● Stored dataset items:
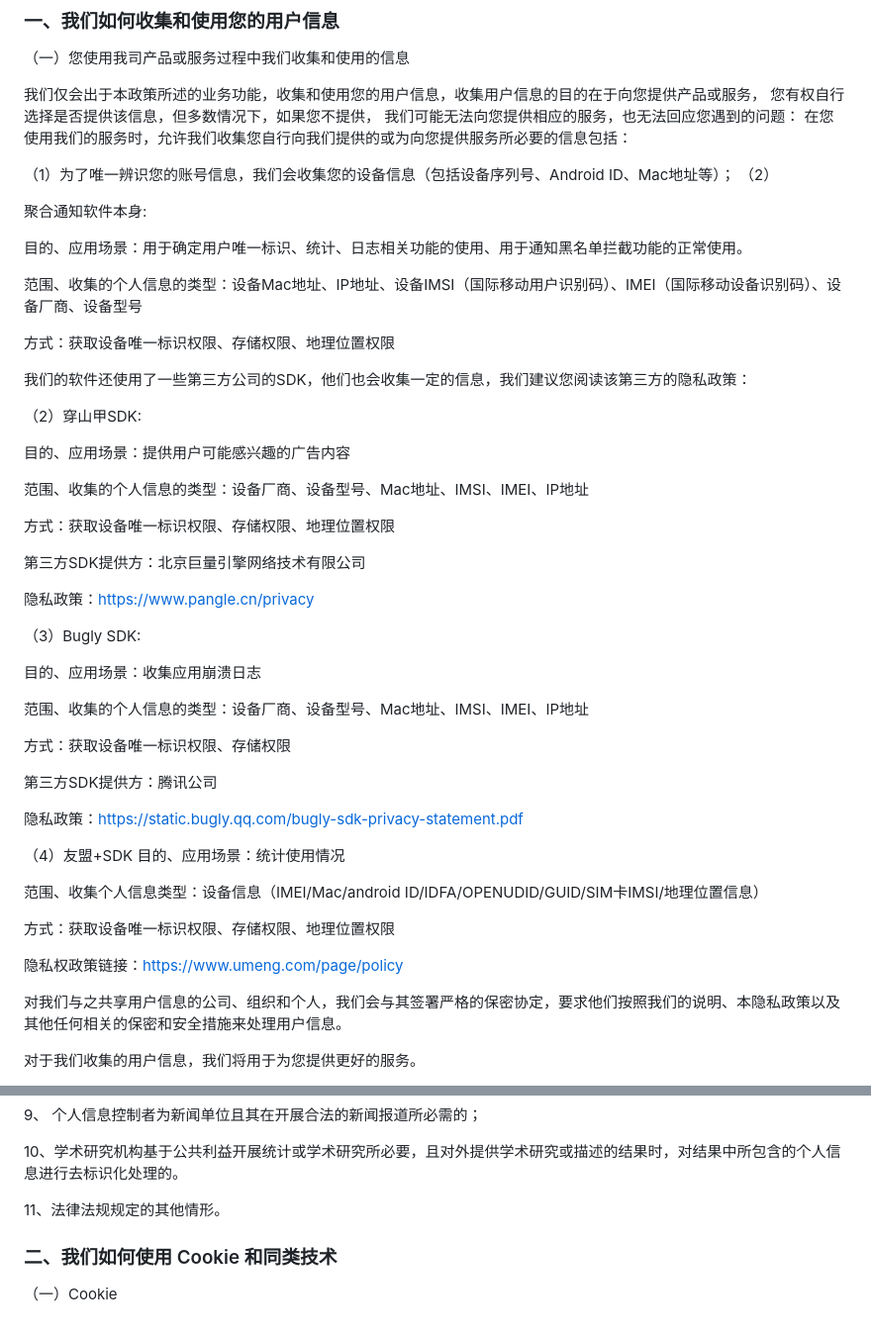
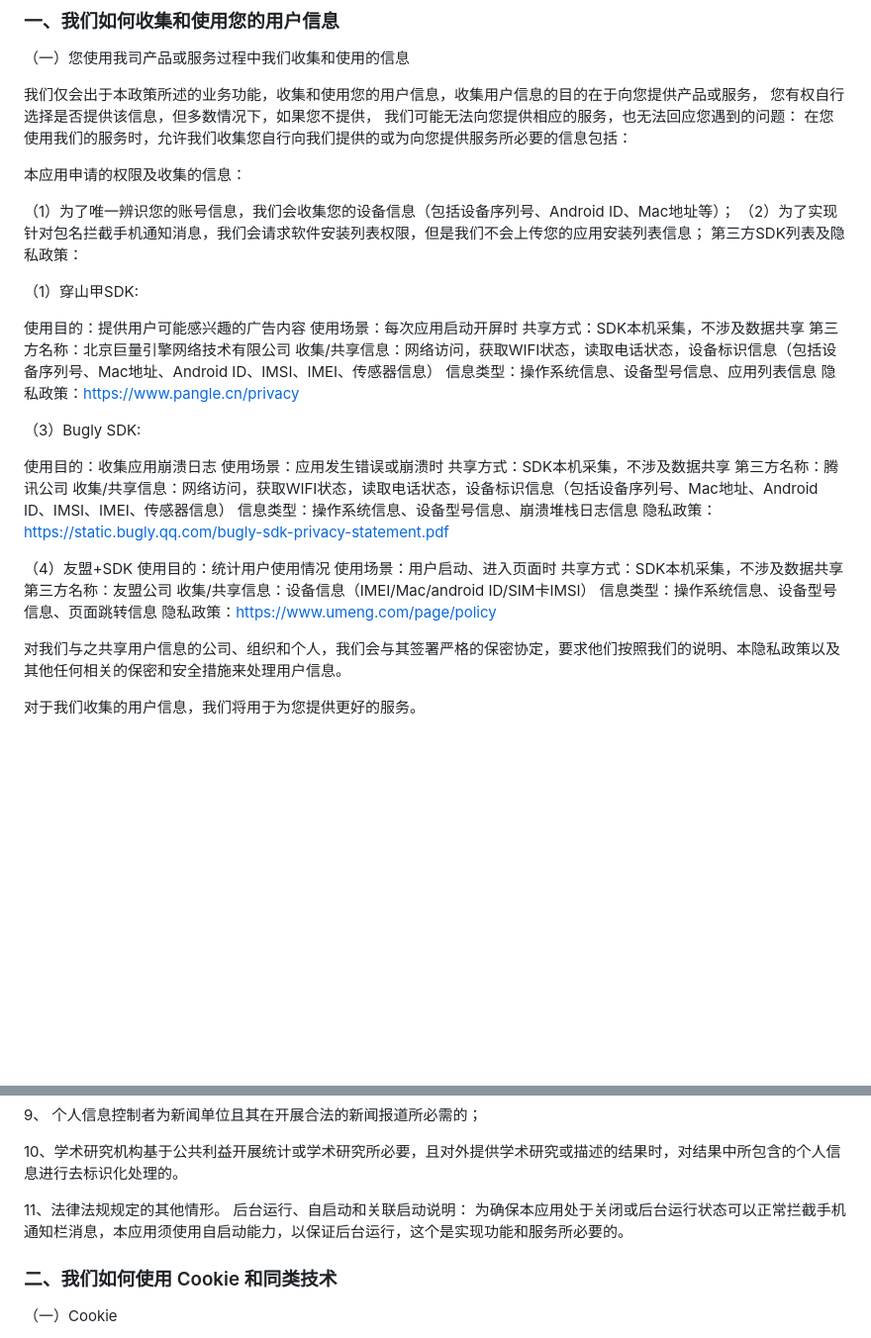
Before and after one commit to devzld/devzld.github.io, a Markdown page: yszc.md, 2 parts joined by grey strips. Shown at 99% size. GitHub-like rendering; blank space fills up the shorter version.

```diff
--- a/yszc.md
+++ b/yszc.md
@@ -33,52 +33,40 @@
 您有权自行选择是否提供该信息，但多数情况下，如果您不提供， 我们可能无法向您提供相应的服务，也无法回应您遇到的问题：
 在您使用我们的服务时，允许我们收集您自行向我们提供的或为向您提供服务所必要的信息包括：
 
+本应用申请的权限及收集的信息：
+
 （1）为了唯一辨识您的账号信息，我们会收集您的设备信息（包括设备序列号、Android ID、Mac地址等）；
-（2）
+（2）为了实现针对包名拦截手机通知消息，我们会请求软件安装列表权限，但是我们不会上传您的应用安装列表信息；
+第三方SDK列表及隐私政策：
 
+（1）穿山甲SDK:
 
-聚合通知软件本身:
-
-目的、应用场景：用于确定用户唯一标识、统计、日志相关功能的使用、用于通知黑名单拦截功能的正常使用。
-
-范围、收集的个人信息的类型：设备Mac地址、IP地址、设备IMSI（国际移动用户识别码）、IMEI（国际移动设备识别码）、设备厂商、设备型号
-
-方式：获取设备唯一标识权限、存储权限、地理位置权限
-
-我们的软件还使用了一些第三方公司的SDK，他们也会收集一定的信息，我们建议您阅读该第三方的隐私政策：
-
-（2）穿山甲SDK:
-
-目的、应用场景：提供用户可能感兴趣的广告内容
-
-范围、收集的个人信息的类型：设备厂商、设备型号、Mac地址、IMSI、IMEI、IP地址
-
-方式：获取设备唯一标识权限、存储权限、地理位置权限
-
-第三方SDK提供方：北京巨量引擎网络技术有限公司
-
+使用目的：提供用户可能感兴趣的广告内容
+使用场景：每次应用启动开屏时
+共享方式：SDK本机采集，不涉及数据共享
+第三方名称：北京巨量引擎网络技术有限公司
+收集/共享信息：网络访问，获取WIFI状态，读取电话状态，设备标识信息（包括设备序列号、Mac地址、Android ID、IMSI、IMEI、传感器信息）
+信息类型：操作系统信息、设备型号信息、应用列表信息
 隐私政策：https://www.pangle.cn/privacy
 
 （3）Bugly SDK:
 
-目的、应用场景：收集应用崩溃日志
-
-范围、收集的个人信息的类型：设备厂商、设备型号、Mac地址、IMSI、IMEI、IP地址
-
-方式：获取设备唯一标识权限、存储权限
-
-第三方SDK提供方：腾讯公司
-
+使用目的：收集应用崩溃日志
+使用场景：应用发生错误或崩溃时
+共享方式：SDK本机采集，不涉及数据共享
+第三方名称：腾讯公司
+收集/共享信息：网络访问，获取WIFI状态，读取电话状态，设备标识信息（包括设备序列号、Mac地址、Android ID、IMSI、IMEI、传感器信息）
+信息类型：操作系统信息、设备型号信息、崩溃堆栈日志信息
 隐私政策：https://static.bugly.qq.com/bugly-sdk-privacy-statement.pdf
 
 （4）友盟+SDK
-目的、应用场景：统计使用情况
-
-范围、收集个人信息类型：设备信息（IMEI/Mac/android ID/IDFA/OPENUDID/GUID/SIM卡IMSI/地理位置信息）
-
-方式：获取设备唯一标识权限、存储权限、地理位置权限
-
-隐私权政策链接：https://www.umeng.com/page/policy
+使用目的：统计用户使用情况
+使用场景：用户启动、进入页面时
+共享方式：SDK本机采集，不涉及数据共享
+第三方名称：友盟公司
+收集/共享信息：设备信息（IMEI/Mac/android ID/SIM卡IMSI）
+信息类型：操作系统信息、设备型号信息、页面跳转信息
+隐私政策：https://www.umeng.com/page/policy
 
 对我们与之共享用户信息的公司、组织和个人，我们会与其签署严格的保密协定，要求他们按照我们的说明、本隐私政策以及其他任何相关的保密和安全措施来处理用户信息。
 
@@ -113,6 +101,8 @@
 10、学术研究机构基于公共利益开展统计或学术研究所必要，且对外提供学术研究或描述的结果时，对结果中所包含的个人信息进行去标识化处理的。
 
 11、法律法规规定的其他情形。
+后台运行、自启动和关联启动说明：
+为确保本应用处于关闭或后台运行状态可以正常拦截手机通知栏消息，本应用须使用自启动能力，以保证后台运行，这个是实现功能和服务所必要的。
 
 ### 二、我们如何使用 Cookie 和同类技术
 
```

● PROBLEM: Check the entries above line by line and return each one containing the word "yszc".

● FINAL ANSWER:
Before and after one commit to devzld/devzld.github.io, a Markdown page: yszc.md, 2 parts joined by grey strips. Shown at 99% size. GitHub-like rendering; blank space fills up the shorter version.
--- a/yszc.md
+++ b/yszc.md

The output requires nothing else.